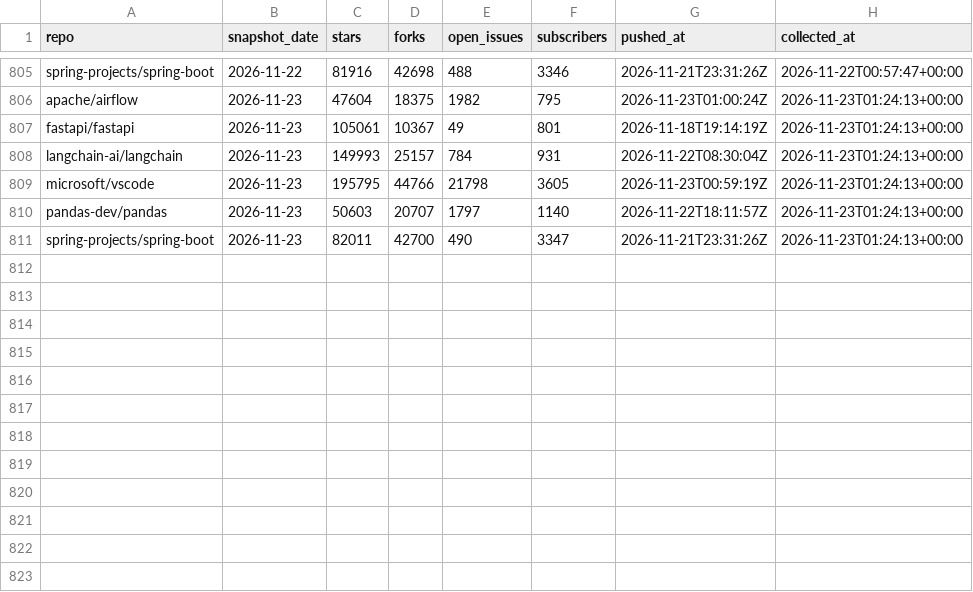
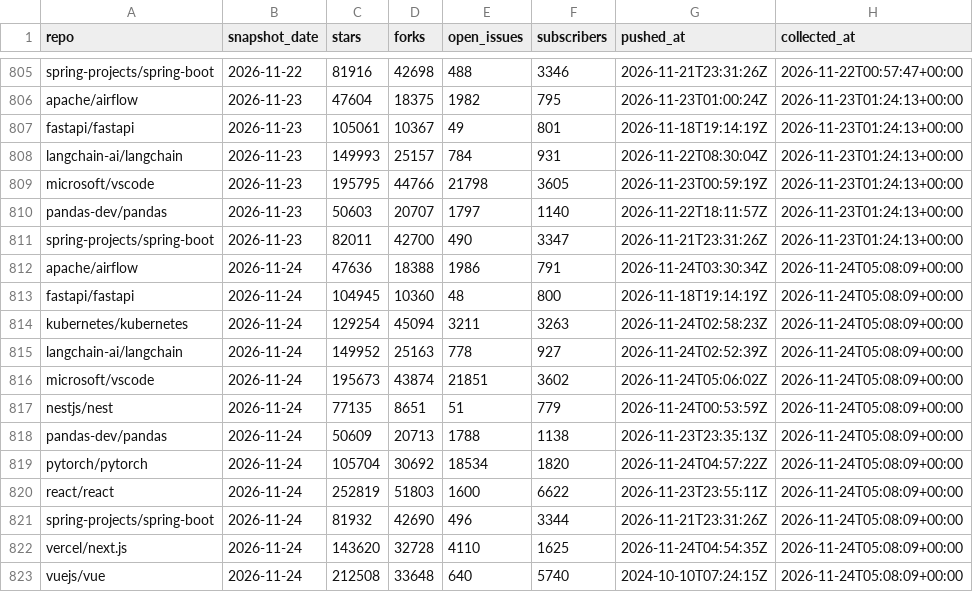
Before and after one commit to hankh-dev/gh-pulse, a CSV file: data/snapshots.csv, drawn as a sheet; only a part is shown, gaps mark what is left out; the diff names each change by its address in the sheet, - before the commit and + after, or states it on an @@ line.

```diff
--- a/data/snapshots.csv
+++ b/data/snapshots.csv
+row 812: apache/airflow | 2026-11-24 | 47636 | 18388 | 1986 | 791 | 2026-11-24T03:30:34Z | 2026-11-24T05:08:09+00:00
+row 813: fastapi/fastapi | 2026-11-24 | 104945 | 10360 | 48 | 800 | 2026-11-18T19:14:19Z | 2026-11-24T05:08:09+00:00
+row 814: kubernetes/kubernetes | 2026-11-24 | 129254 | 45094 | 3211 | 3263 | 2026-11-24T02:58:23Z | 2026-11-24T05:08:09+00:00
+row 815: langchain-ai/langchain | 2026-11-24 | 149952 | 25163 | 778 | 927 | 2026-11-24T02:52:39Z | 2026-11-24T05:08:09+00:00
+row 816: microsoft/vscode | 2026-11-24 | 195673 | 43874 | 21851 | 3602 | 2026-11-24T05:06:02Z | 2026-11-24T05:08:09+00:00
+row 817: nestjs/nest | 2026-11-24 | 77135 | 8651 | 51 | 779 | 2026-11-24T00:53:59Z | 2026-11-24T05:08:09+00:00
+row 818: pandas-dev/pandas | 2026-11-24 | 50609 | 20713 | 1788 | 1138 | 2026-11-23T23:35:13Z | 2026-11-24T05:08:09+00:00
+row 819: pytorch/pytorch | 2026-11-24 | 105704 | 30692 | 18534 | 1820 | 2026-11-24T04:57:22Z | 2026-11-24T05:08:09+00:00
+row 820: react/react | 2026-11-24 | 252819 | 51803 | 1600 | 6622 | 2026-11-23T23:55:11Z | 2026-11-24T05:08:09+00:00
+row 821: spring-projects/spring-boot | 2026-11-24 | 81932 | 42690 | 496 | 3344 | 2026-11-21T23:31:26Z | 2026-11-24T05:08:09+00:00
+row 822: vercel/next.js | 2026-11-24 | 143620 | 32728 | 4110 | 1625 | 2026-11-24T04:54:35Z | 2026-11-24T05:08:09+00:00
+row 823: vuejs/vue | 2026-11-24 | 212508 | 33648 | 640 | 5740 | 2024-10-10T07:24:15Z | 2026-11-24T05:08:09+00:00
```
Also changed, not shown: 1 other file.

YOUR OBJECTIVE — Only the number is needed: state how many lines in the listing contain "file".

WORKED SOLUTION — 2